### Required work
Only an exact, line-for-line copy of the data will serve as the answer.

### Data in this exercise
☆ ☆ ☆ ☆ ☆

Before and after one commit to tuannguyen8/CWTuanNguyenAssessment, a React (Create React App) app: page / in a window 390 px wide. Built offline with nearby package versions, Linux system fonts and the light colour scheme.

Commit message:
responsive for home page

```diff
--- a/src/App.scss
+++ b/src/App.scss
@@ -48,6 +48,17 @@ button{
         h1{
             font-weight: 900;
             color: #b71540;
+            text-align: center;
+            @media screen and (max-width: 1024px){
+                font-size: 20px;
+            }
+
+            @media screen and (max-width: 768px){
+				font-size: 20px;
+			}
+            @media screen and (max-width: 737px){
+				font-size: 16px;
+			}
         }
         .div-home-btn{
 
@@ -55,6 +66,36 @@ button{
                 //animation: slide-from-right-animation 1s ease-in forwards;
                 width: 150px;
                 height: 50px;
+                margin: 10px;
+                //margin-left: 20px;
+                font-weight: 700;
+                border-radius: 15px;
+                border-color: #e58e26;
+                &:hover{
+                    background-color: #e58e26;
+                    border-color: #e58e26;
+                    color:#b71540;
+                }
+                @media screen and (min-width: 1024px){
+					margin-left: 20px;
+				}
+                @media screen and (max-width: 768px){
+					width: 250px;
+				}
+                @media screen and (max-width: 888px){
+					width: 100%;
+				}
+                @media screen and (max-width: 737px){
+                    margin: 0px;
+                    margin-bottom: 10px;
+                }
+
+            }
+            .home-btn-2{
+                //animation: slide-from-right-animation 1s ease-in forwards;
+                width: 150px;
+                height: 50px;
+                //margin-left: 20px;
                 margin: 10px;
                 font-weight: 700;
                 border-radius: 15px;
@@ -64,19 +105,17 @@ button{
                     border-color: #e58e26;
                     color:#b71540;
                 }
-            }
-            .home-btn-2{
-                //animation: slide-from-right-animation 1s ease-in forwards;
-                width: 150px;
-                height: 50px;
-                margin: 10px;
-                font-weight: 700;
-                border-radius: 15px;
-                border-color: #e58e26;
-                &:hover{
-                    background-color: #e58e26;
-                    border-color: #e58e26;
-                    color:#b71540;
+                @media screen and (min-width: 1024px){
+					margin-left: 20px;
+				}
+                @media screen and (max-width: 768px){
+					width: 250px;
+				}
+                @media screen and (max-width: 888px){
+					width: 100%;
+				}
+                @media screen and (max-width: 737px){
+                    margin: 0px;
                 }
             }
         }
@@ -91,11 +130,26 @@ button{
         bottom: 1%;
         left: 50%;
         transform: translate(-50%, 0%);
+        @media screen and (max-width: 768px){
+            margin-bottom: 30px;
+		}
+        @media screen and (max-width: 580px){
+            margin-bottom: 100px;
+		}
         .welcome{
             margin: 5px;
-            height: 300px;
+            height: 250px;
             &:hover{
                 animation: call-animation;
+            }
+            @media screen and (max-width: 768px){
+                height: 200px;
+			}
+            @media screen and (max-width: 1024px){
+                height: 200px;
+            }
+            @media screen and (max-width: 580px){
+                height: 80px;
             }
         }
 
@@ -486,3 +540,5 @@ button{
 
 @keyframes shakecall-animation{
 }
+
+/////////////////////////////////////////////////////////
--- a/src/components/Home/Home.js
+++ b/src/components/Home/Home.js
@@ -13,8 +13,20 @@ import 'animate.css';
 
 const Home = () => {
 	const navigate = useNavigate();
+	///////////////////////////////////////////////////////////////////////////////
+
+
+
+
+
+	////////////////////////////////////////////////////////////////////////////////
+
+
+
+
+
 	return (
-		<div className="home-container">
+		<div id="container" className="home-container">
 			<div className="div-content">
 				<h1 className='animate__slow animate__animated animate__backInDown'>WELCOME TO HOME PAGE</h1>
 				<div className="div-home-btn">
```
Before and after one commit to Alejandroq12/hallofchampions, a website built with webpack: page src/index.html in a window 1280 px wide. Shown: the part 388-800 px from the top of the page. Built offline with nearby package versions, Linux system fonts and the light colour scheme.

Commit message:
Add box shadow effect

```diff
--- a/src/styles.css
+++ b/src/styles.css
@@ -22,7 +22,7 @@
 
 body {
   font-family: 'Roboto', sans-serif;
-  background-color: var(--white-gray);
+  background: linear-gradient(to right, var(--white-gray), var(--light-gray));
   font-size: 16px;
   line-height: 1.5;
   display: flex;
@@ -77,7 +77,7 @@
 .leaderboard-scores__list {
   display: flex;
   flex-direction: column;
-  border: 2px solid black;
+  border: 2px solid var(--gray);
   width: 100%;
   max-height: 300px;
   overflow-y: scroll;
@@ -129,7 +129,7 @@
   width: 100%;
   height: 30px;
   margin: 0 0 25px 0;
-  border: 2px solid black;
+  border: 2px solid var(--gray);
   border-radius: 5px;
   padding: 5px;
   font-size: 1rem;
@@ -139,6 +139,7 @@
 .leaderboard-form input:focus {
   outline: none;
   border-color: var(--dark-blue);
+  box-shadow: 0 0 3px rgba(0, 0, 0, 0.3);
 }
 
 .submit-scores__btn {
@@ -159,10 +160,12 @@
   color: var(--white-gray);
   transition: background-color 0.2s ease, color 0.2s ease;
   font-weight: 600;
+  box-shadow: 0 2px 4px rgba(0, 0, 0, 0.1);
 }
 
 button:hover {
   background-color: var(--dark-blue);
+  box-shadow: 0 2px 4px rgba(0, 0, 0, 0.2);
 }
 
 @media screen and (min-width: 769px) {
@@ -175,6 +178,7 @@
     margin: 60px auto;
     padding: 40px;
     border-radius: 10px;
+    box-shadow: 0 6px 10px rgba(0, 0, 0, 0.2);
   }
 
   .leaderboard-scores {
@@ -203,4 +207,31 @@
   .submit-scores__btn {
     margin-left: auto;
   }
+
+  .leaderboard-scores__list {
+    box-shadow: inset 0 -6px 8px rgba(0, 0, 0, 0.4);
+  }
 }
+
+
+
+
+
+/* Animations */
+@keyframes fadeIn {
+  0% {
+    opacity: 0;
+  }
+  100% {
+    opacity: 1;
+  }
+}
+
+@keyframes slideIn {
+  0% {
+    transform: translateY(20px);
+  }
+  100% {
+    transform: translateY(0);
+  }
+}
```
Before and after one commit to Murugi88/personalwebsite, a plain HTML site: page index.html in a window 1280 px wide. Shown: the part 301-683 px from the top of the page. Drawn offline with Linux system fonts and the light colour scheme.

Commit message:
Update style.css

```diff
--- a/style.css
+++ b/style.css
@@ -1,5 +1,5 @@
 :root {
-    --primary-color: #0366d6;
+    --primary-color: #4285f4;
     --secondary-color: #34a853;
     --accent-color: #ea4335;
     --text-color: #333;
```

☆ ☆ ☆ ☆ ☆

### Answer to the exercise
Before and after one commit to tuannguyen8/CWTuanNguyenAssessment, a React (Create React App) app: page / in a window 390 px wide. Built offline with nearby package versions, Linux system fonts and the light colour scheme.

Commit message:
responsive for home page

```diff
--- a/src/App.scss
+++ b/src/App.scss
@@ -48,6 +48,17 @@ button{
         h1{
             font-weight: 900;
             color: #b71540;
+            text-align: center;
+            @media screen and (max-width: 1024px){
+                font-size: 20px;
+            }
+
+            @media screen and (max-width: 768px){
+				font-size: 20px;
+			}
+            @media screen and (max-width: 737px){
+				font-size: 16px;
+			}
         }
         .div-home-btn{
 
@@ -55,6 +66,36 @@ button{
                 //animation: slide-from-right-animation 1s ease-in forwards;
                 width: 150px;
                 height: 50px;
+                margin: 10px;
+                //margin-left: 20px;
+                font-weight: 700;
+                border-radius: 15px;
+                border-color: #e58e26;
+                &:hover{
+                    background-color: #e58e26;
+                    border-color: #e58e26;
+                    color:#b71540;
+                }
+                @media screen and (min-width: 1024px){
+					margin-left: 20px;
+				}
+                @media screen and (max-width: 768px){
+					width: 250px;
+				}
+                @media screen and (max-width: 888px){
+					width: 100%;
+				}
+                @media screen and (max-width: 737px){
+                    margin: 0px;
+                    margin-bottom: 10px;
+                }
+
+            }
+            .home-btn-2{
+                //animation: slide-from-right-animation 1s ease-in forwards;
+                width: 150px;
+                height: 50px;
+                //margin-left: 20px;
                 margin: 10px;
                 font-weight: 700;
                 border-radius: 15px;
@@ -64,19 +105,17 @@ button{
                     border-color: #e58e26;
                     color:#b71540;
                 }
-            }
-            .home-btn-2{
-                //animation: slide-from-right-animation 1s ease-in forwards;
-                width: 150px;
-                height: 50px;
-                margin: 10px;
-                font-weight: 700;
-                border-radius: 15px;
-                border-color: #e58e26;
-                &:hover{
-                    background-color: #e58e26;
-                    border-color: #e58e26;
-                    color:#b71540;
+                @media screen and (min-width: 1024px){
+					margin-left: 20px;
+				}
+                @media screen and (max-width: 768px){
+					width: 250px;
+				}
+                @media screen and (max-width: 888px){
+					width: 100%;
+				}
+                @media screen and (max-width: 737px){
+                    margin: 0px;
                 }
             }
         }
@@ -91,11 +130,26 @@ button{
         bottom: 1%;
         left: 50%;
         transform: translate(-50%, 0%);
+        @media screen and (max-width: 768px){
+            margin-bottom: 30px;
+		}
+        @media screen and (max-width: 580px){
+            margin-bottom: 100px;
+		}
         .welcome{
             margin: 5px;
-            height: 300px;
+            height: 250px;
             &:hover{
                 animation: call-animation;
+            }
+            @media screen and (max-width: 768px){
+                height: 200px;
+			}
+            @media screen and (max-width: 1024px){
+                height: 200px;
+            }
+            @media screen and (max-width: 580px){
+                height: 80px;
             }
         }
 
@@ -486,3 +540,5 @@ button{
 
 @keyframes shakecall-animation{
 }
+
+/////////////////////////////////////////////////////////
--- a/src/components/Home/Home.js
+++ b/src/components/Home/Home.js
@@ -13,8 +13,20 @@ import 'animate.css';
 
 const Home = () => {
 	const navigate = useNavigate();
+	///////////////////////////////////////////////////////////////////////////////
+
+
+
+
+
+	////////////////////////////////////////////////////////////////////////////////
+
+
+
+
+
 	return (
-		<div className="home-container">
+		<div id="container" className="home-container">
 			<div className="div-content">
 				<h1 className='animate__slow animate__animated animate__backInDown'>WELCOME TO HOME PAGE</h1>
 				<div className="div-home-btn">
```
Before and after one commit to Alejandroq12/hallofchampions, a website built with webpack: page src/index.html in a window 1280 px wide. Shown: the part 388-800 px from the top of the page. Built offline with nearby package versions, Linux system fonts and the light colour scheme.

Commit message:
Add box shadow effect

```diff
--- a/src/styles.css
+++ b/src/styles.css
@@ -22,7 +22,7 @@
 
 body {
   font-family: 'Roboto', sans-serif;
-  background-color: var(--white-gray);
+  background: linear-gradient(to right, var(--white-gray), var(--light-gray));
   font-size: 16px;
   line-height: 1.5;
   display: flex;
@@ -77,7 +77,7 @@
 .leaderboard-scores__list {
   display: flex;
   flex-direction: column;
-  border: 2px solid black;
+  border: 2px solid var(--gray);
   width: 100%;
   max-height: 300px;
   overflow-y: scroll;
@@ -129,7 +129,7 @@
   width: 100%;
   height: 30px;
   margin: 0 0 25px 0;
-  border: 2px solid black;
+  border: 2px solid var(--gray);
   border-radius: 5px;
   padding: 5px;
   font-size: 1rem;
@@ -139,6 +139,7 @@
 .leaderboard-form input:focus {
   outline: none;
   border-color: var(--dark-blue);
+  box-shadow: 0 0 3px rgba(0, 0, 0, 0.3);
 }
 
 .submit-scores__btn {
@@ -159,10 +160,12 @@
   color: var(--white-gray);
   transition: background-color 0.2s ease, color 0.2s ease;
   font-weight: 600;
+  box-shadow: 0 2px 4px rgba(0, 0, 0, 0.1);
 }
 
 button:hover {
   background-color: var(--dark-blue);
+  box-shadow: 0 2px 4px rgba(0, 0, 0, 0.2);
 }
 
 @media screen and (min-width: 769px) {
@@ -175,6 +178,7 @@
     margin: 60px auto;
     padding: 40px;
     border-radius: 10px;
+    box-shadow: 0 6px 10px rgba(0, 0, 0, 0.2);
   }
 
   .leaderboard-scores {
@@ -203,4 +207,31 @@
   .submit-scores__btn {
     margin-left: auto;
   }
+
+  .leaderboard-scores__list {
+    box-shadow: inset 0 -6px 8px rgba(0, 0, 0, 0.4);
+  }
 }
+
+
+
+
+
+/* Animations */
+@keyframes fadeIn {
+  0% {
+    opacity: 0;
+  }
+  100% {
+    opacity: 1;
+  }
+}
+
+@keyframes slideIn {
+  0% {
+    transform: translateY(20px);
+  }
+  100% {
+    transform: translateY(0);
+  }
+}
```
Before and after one commit to Murugi88/personalwebsite, a plain HTML site: page index.html in a window 1280 px wide. Shown: the part 301-683 px from the top of the page. Drawn offline with Linux system fonts and the light colour scheme.

Commit message:
Update style.css

```diff
--- a/style.css
+++ b/style.css
@@ -1,5 +1,5 @@
 :root {
-    --primary-color: #0366d6;
+    --primary-color: #4285f4;
     --secondary-color: #34a853;
     --accent-color: #ea4335;
     --text-color: #333;
```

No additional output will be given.